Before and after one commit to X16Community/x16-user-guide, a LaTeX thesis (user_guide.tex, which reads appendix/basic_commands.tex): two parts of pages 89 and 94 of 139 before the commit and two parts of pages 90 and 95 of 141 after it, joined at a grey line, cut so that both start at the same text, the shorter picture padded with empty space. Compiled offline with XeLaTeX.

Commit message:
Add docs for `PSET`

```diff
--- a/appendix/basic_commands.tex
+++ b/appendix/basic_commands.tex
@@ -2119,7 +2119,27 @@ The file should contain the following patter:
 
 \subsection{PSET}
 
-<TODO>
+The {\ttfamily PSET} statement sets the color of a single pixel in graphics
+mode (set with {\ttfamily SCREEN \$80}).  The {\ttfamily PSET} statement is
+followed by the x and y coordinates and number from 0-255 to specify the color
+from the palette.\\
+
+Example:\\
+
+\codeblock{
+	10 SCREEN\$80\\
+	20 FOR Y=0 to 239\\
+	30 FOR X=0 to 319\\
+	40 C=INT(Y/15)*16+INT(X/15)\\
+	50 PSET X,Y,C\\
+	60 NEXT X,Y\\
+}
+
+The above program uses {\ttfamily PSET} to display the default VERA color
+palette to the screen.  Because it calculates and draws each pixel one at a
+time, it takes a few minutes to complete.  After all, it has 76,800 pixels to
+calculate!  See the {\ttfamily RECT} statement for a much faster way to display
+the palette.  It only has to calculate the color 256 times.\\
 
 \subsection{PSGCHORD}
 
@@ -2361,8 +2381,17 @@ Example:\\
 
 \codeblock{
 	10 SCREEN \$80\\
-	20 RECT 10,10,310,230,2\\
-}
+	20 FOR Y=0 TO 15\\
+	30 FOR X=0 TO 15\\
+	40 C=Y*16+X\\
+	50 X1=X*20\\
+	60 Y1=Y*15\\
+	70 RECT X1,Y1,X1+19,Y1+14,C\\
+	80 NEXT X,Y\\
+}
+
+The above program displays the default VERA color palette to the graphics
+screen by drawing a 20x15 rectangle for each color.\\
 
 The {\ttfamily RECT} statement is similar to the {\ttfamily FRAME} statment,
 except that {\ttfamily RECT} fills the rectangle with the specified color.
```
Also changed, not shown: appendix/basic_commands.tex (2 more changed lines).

● **Work task**: Copy each line above containing the string "with".

● **Result below**:
Before and after one commit to X16Community/x16-user-guide, a LaTeX thesis (user_guide.tex, which reads appendix/basic_commands.tex): two parts of pages 89 and 94 of 139 before the commit and two parts of pages 90 and 95 of 141 after it, joined at a grey line, cut so that both start at the same text, the shorter picture padded with empty space. Compiled offline with XeLaTeX.
+mode (set with {\ttfamily SCREEN \$80}).  The {\ttfamily PSET} statement is
 except that {\ttfamily RECT} fills the rectangle with the specified color.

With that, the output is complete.